Bright Beautiful Fall Foliage Floating in a Clear Creek from Stunning Maple Trees in Lost Maples State Park, Texas by Richard A McMillin
Bright Beautiful Fall Foliage Floating in a Clear Creek from Stunning Maple Trees in Lost Maples State Park, Texas by Richard A McMillin

The produce stand is bursting with vibrant colors in the fall – take advantage by skipping the familiar pumpkin image and digging up something more colorful.

Colorful carrots by Alena Haurylik
Colorful carrots by Alena Haurylik

3. Feel Out New Textures

Texture is an often overlooked but unexpectedly powerful way to capture the mood and feeling of a design. Digital design may not seem like a natural place for texture, but just like a picture of food brings to life certain smells and tastes, a design incorporating texture can evoke tactile feelings and memories. Autumn is the best time to incorporate texture because the season is overflowing with rich organic and manmade materials. Think of leaves crunching under boots or the steam of hot cider melting a cold nose.

There are multiple ways to incorporate texture into your designs: use it as a fill for fonts, as a backdrop, or even as the focus of your photographs. The textures experienced in nature, textiles, and the atmosphere are varied and extremely individual to each person — think about your own favorite fall outfit or bakery shop treat and see if you can source a texture from it.

Below are some that might come to mind; see if you can evoke feelings of texture by incorporating velvet, cashmere, tree bark, flannel, wet and dry leaves, or mohair into your designs.

Flipping through dog-eared records evokes vintage through touch.

Retro styled image of boxes with vinyl turntable records on a flee market by Mediagram
Retro styled image of boxes with vinyl turntable records on a flee market by Mediagram

Corduroy often gets overshadowed by denim and leather, but its plush feel is indicative of fall.

Colorful corduroy trousers in a store by Tom Gowanlock
Colorful corduroy trousers in a store by Tom Gowanlock

You can feel age in the cracks and creases of old leather sneakers.

old shoes.old background. dirty shoes. grunge by FINDEEP
old shoes.old background. dirty shoes. grunge by FINDEEP

Soft and crisp, velvet is an ageless fall fabric that creates intimacy and warmth.

Velvet velour cloth background with glowing light and dark shadows by Natalya Prokopenko
Velvet velour cloth background with glowing light and dark shadows by Natalya Prokopenko

When you’re stuck in the monotony of traditional autumn imagery, remember that much of the season’s power comes from its nostalgia.

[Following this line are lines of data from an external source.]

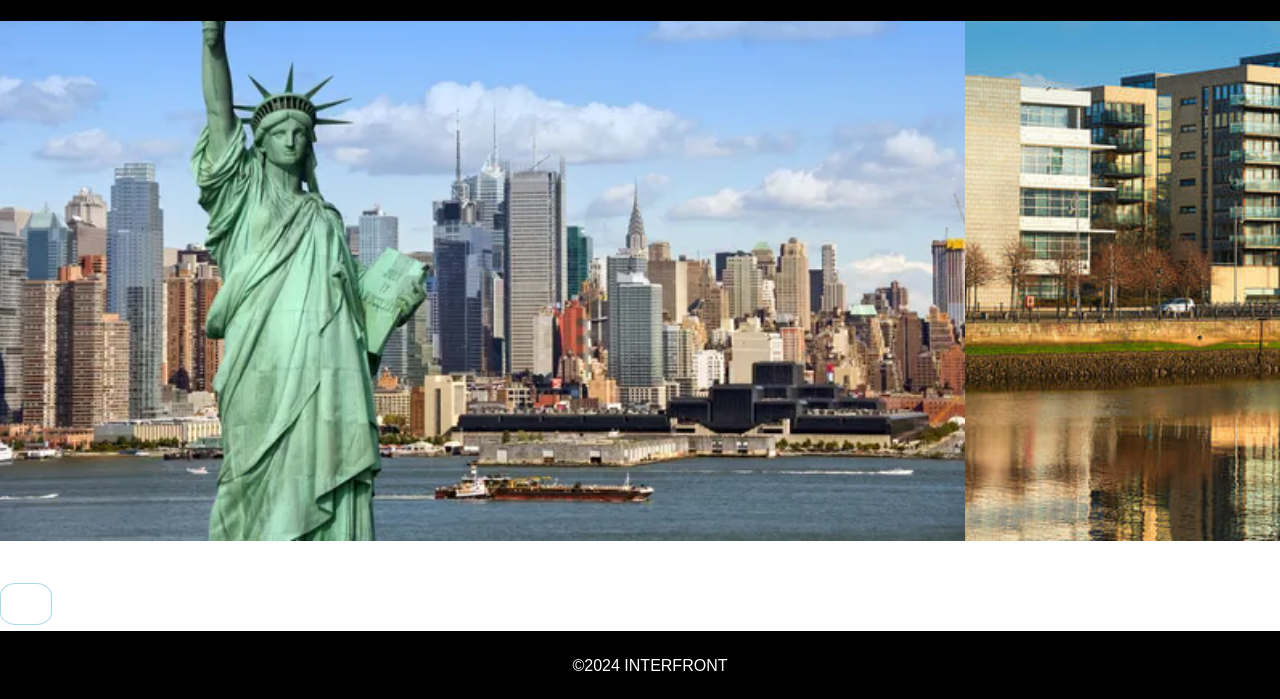
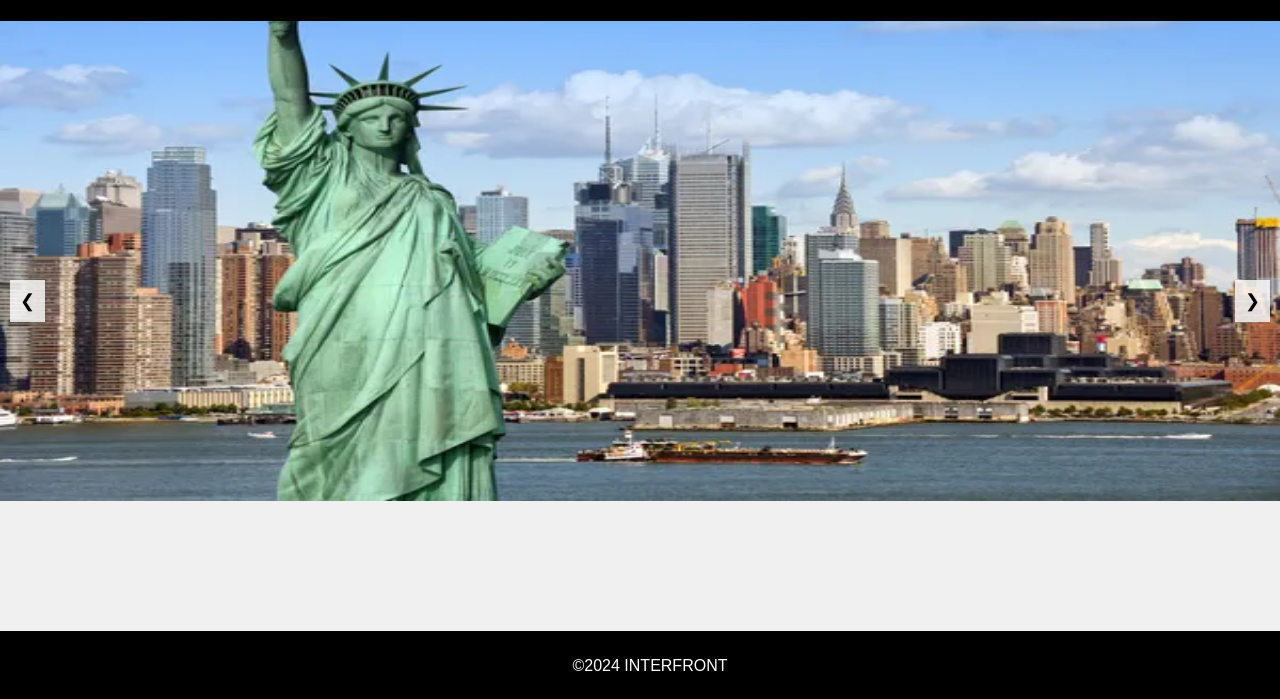
Before and after one commit to lukecunha/lukecunha.github.io, a plain HTML site: page PROJETO SITE INTERFRONT/destinosmaispopulares.html in a window 1280 px wide. Shown: the part 99-798 px from the top of the page. Drawn offline with Linux system fonts and the light colour scheme.

Commit message:
sit
atualizei

```diff
--- a/PROJETO SITE INTERFRONT/destinosmaispopulares.html
+++ b/PROJETO SITE INTERFRONT/destinosmaispopulares.html
@@ -7,7 +7,7 @@
     <title>INTERFRONT INTERCÂMBIO</title>
     <link rel="stylesheet" href="styledestinosmais.css">
 </head>
-<body style="background-color: white;">
+<body>
     <header>
         <h1>Destinos mais populares</h1>
     </header>
@@ -17,40 +17,16 @@
             <li><a href="index.html">Home</a></li>
         </ul>
     </nav>
-    <section class="slider">
-        <div class="slider-content">
-            <input type="radio" name="btn-radio" id="radio1">
-            <input type="radio" name="btn-radio" id="radio2">
-            <input type="radio" name="btn-radio" id="radio3">
-            <input type="radio" name="btn-radio" id="radio4">
-            <div class="slide-box primeiro">
-                    <img src="img/Eua.jpg" alt="Estados Unidos">
-            </div>
-            <div class="slide-box">
-                    <img src="img/irlanda.jpg" alt="Irlanda">
-            </div>
-            <div class="slide-box">
-                    <img src="img/reino-unido.jpg" alt="Reino Unido">
-            </div>
-            <div class="slide-box">
-                    <img src="img/Malta.jpg" alt="Malta">
-            </div>
+    <div class="carousel">
+        <div class="carousel-images">
+            <img src="img/Eua.jpg" alt="Estados Unidos" class="active">
+            <img src="img/irlanda.jpg" alt="Irlanda">
+            <img src="img/reino-unido.jpg" alt="Reino Unido">
+            <img src="img/Malta.jpg" alt="Malta">
         </div>
-
-        <div class="nav-auto">
-            <div class="auto-btn1"></div>
-            <div class="auto-btn2"></div>
-            <div class="auto-btn3"></div>
-            <div class="auto-btn4"></div>
-        </div>
-
-        <div class="nav-manual">
-            <label for="radio1" class="manual-btn"></label>
-            <label for="radio2" class="manual-btn"></label>
-            <label for="radio3" class="manual-btn"></label>
-            <label for="radio4" class="manual-btn"></label>
-        </div>
-    </section>
+        <button class="prev" onclick="moveSlide(-1)">&#10094;</button>
+        <button class="next" onclick="moveSlide(1)">&#10095;</button>
+    </div>
 
     <footer>
         <p>&copy;2024 INTERFRONT </p>
--- a/PROJETO SITE INTERFRONT/slide.js
+++ b/PROJETO SITE INTERFRONT/slide.js
@@ -1,16 +1,25 @@
-var radio = document.querySelector('.manual-btn')
-var cont = 1
-document.getElementById('radio1').checked = true
-setInterval(()=>{
-    proximaIMG()
-},5000)
+let currentSlide = 0;
 
-function proximaIMG(){
-    cont++
-
-    if (cont > 4) {
-            cont=1
+function showSlide(index) {
+    const slides = document.querySelectorAll('.carousel-images img');
+    if (index >= slides.length) {
+        currentSlide = 0;
+    } else if (index < 0) {
+        currentSlide = slides.length - 1;
+    } else {
+        currentSlide = index;
     }
 
-    document.getElementById('radio'+cont).checked = true
+    slides.forEach((slide, i) => {
+        slide.classList.remove('active');
+    });
+
+    slides[currentSlide].classList.add('active');
 }
+
+function moveSlide(step) {
+    showSlide(currentSlide + step);
+}
+
+// Inicializa o carrossel mostrando a primeira imagem
+showSlide(currentSlide);
--- a/PROJETO SITE INTERFRONT/styledestinosmais.css
+++ b/PROJETO SITE INTERFRONT/styledestinosmais.css
@@ -1,6 +1,6 @@
 /* style destinos mias populares*/
 body {
-    background-color:white; /* rosa claro */
+    background-color:white;
     margin: 0;
     font-family: Arial, sans-serif;
 }
@@ -44,61 +44,61 @@ footer {
     bottom: 0;
     width: 100%;
 }
-p {
-    text-align: center;
-}
-section.slider{
-    margin: 0 auto;
-    width: 100%;
-    height: auto;
-    padding: 0 !important;
-    overflow: hidden;
+body {
+    font-family: Arial, sans-serif;
+    margin: 0;
+    background-color: #f0f0f0;
 }
 
-.slider-content{
-    width: 400%;
-    height: auto;
+
+
+.carousel-images {
     display: flex;
+    transition: transform 0.5s ease; /* Anima a transição */
 }
+
+.carousel-images img {
+    width: 100%; /* Imagens ocupam 100% do contêiner */
+    display: none; /* Esconde todas as imagens inicialmente */
+}
+
+.carousel-images img.active {
+    display: block; /* Exibe apenas a imagem ativa */
+}
+
+button {
+    position: absolute;
+    top: 50%;
+    transform: translateY(-50%);
+    background-color: rgba(255, 255, 255, 0.8);
+    border: none;
+    cursor: pointer;
+    padding: 10px;
+    font-size: 18px;
+}
+
+.prev {
+    left: 10px;
+}
+
+.next {
+    right: 10px;
+}
+
+button:hover {
+    background-color: rgba(255, 255, 255, 1);
+}
+
 img{
-    height: 640px;
-    width: 1000px;
+    height: 600px;
+    width: max-content;
 }
-.slider-content input{
-    display: none;
+.carousel-container {
+    width: 80%; /* Largura do contêiner */
+    max-width: 800px; /* Largura máxima */
+    margin: 0 auto; /* Centraliza o contêiner */
+    border: 2px solid #ccc; /* Opcional: borda para visualização */
+    padding: 10px; /* Opcional: espaço interno */
+    box-shadow: 0 2px 10px rgba(0, 0, 0, 0.1); /* Opcional: sombra */
+    background-color: #fff; /* Cor de fundo opcional */
 }
-.slide-box{
-    position:center;
-}
-.slide-box img{
-    width: 100%;
-}
-.nav-manual, .nav-auto div{
-    width: 10px;
-    margin-top: 3%;
-}
-.nav-manual .manual-btn, .nav-auto div{
-    border: 1px solid #ADD8E6;
-    padding: 20px;
-    border-radius: 30%;
-    cursor: pointer;
-    transition: 0,2s;
-}
-.nav-manual .manual-btn:not(:last-child),.nav-auto div :not(:last-child){
-    margin-right: 10px;
-}
-.nav-manual .manual-btn:hover{
-    background-color: #030404;
-}
-#radio1:checked ~ .nav-auto .auto-btn1{
-    background-color: #030404;
-}
-#radio2:checked ~ .nav-auto .auto-btn2{
-    background-color: #030404;
-}
-#radio3:checked ~ .nav-auto .auto-btn3{
-    background-color: #030404;
-}
-#radio4:checked ~ .nav-auto .auto-btn4{
-    background-color: #030404;
-}
```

Use your memories and sense of comfort to discover new subject matter, interesting color combinations, and sensory textures.

For more colorful autumn inspiration, explore our curated “All Fall” collection »

Curated Autumn Collection

Top image: Fire in nature with bokeh from the fire by ivandan